Next, you adjust the formatting and chart design of the map using the “Format Object” task pane. This provides options like the map projection, map area, map labels and colors that you might want to use.
Much of the data inputted requires context or guidance. Otherwise, you might end up with a blank map. If this happens, you have to go back and add another column to help better explain the data. Similarly, Excel cannot support street address mapping — just high-level geographic data. This means maps may not be as detailed or dimensional as you need.
eSpatial geographic heat maps
While maps are just one small feature of Excel, maps are what eSpatial was built for. When it comes to heat mapping, eSpatial is an intuitive and simple tool allowing you to create both regional and hot spot geographic heat maps.
Hot spot map
You can either upload your data directly from an existing Excel spreadsheet, or use the “Add Data” tool directly in eSpatial. From here, you leverage the Control Panel to choose the style of map you want to create, as well as the colors the map will display.
The Style and Color menu allows you to set specific values depending on their chosen colors, including thresholds for light or dark colors. You can even customize the transparency of your colors, to ensure that everything is visible and easy to understand. There is a toggle switch in this menu to turn on the visual heat map capability.
From here, you can include other optional features, including overlap pins or color snapping. Otherwise, simply provide a title, save the map to the eSpatial library and the process is complete.
Regional heat map
This type of map is similarly simple to create in eSpatial. After uploading data to the eSpatial platform, you click the Analyze button and select Regional Heatmap (this panel also enables other types of data analysis, such as bubble maps, aggregate value, radius and more).
Next, you can adjust the boundaries of your map, through your own pre-built territory maps, or specific regions like certain states or countries. If you don’t have your own datasets to plot in the regional map, you can use the eSpatial datastore and select from a range of third-party datasets.
Once the data and boundaries are set, simply click “Complete” and the map will generate.
Geographical heat mapping: Essential features
In addition to an intuitive and simple-to-understand user interface and experience, eSpatial offers some more key features for geographical heat mapping:
- The ability to use your own data, or a dataset from the eSpatial datastore. Even if you don’t quite have your own regional dataset established, you can still use the heat mapping feature using an available dataset.

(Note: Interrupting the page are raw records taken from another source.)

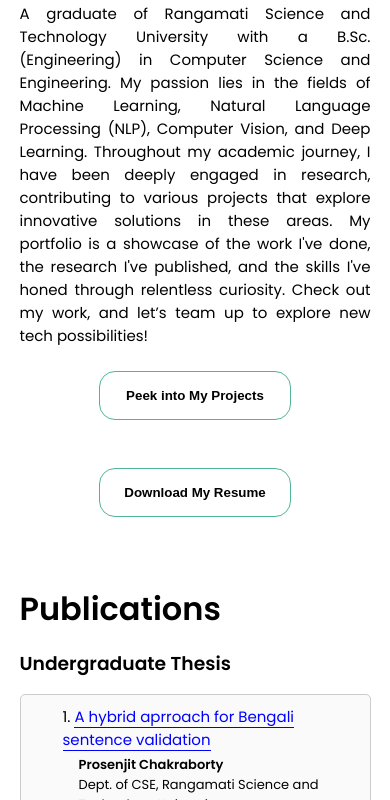
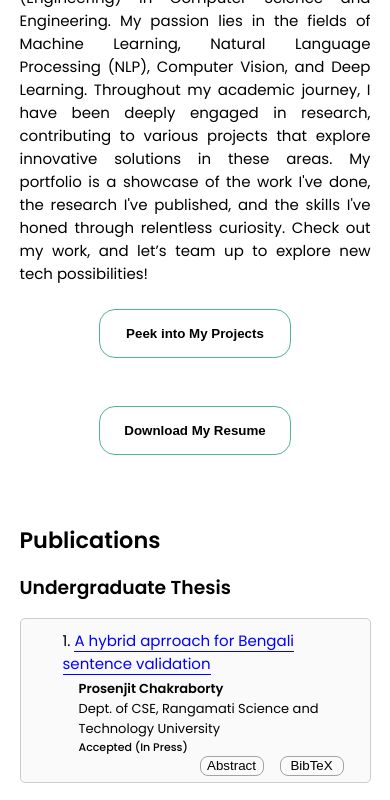
Before and after one commit to prosenjit-ch/Prosenjit-Chakraborty, a plain HTML site: page index.html in a window 390 px wide. Shown: the part 621-1421 px from the top of the page. Drawn offline with nearby package versions, Linux system fonts and the light colour scheme.

Commit message:
mediaqueries.css

```diff
--- a/mediaqueries.css
+++ b/mediaqueries.css
@@ -111,7 +111,7 @@
     font-size: 1.25rem;
   }
   .title {
-    font-size: 2rem;
+    font-size: 1.40rem;
   }
   .text-container {
     text-align: justify;
```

- Street address mapping. Whereas Excel doesn’t support this, eSpatial enables you to plot out relevant street addresses, displayed as pins on regional heat maps.
- Simple sharing and publishing. eSpatial makes it easy to share and collaborate on geographic heat maps, so you can show this data to the entire team.
If Excel is limiting your heat mapping activities, you could benefit from a dedicated enterprise solution like eSpatial.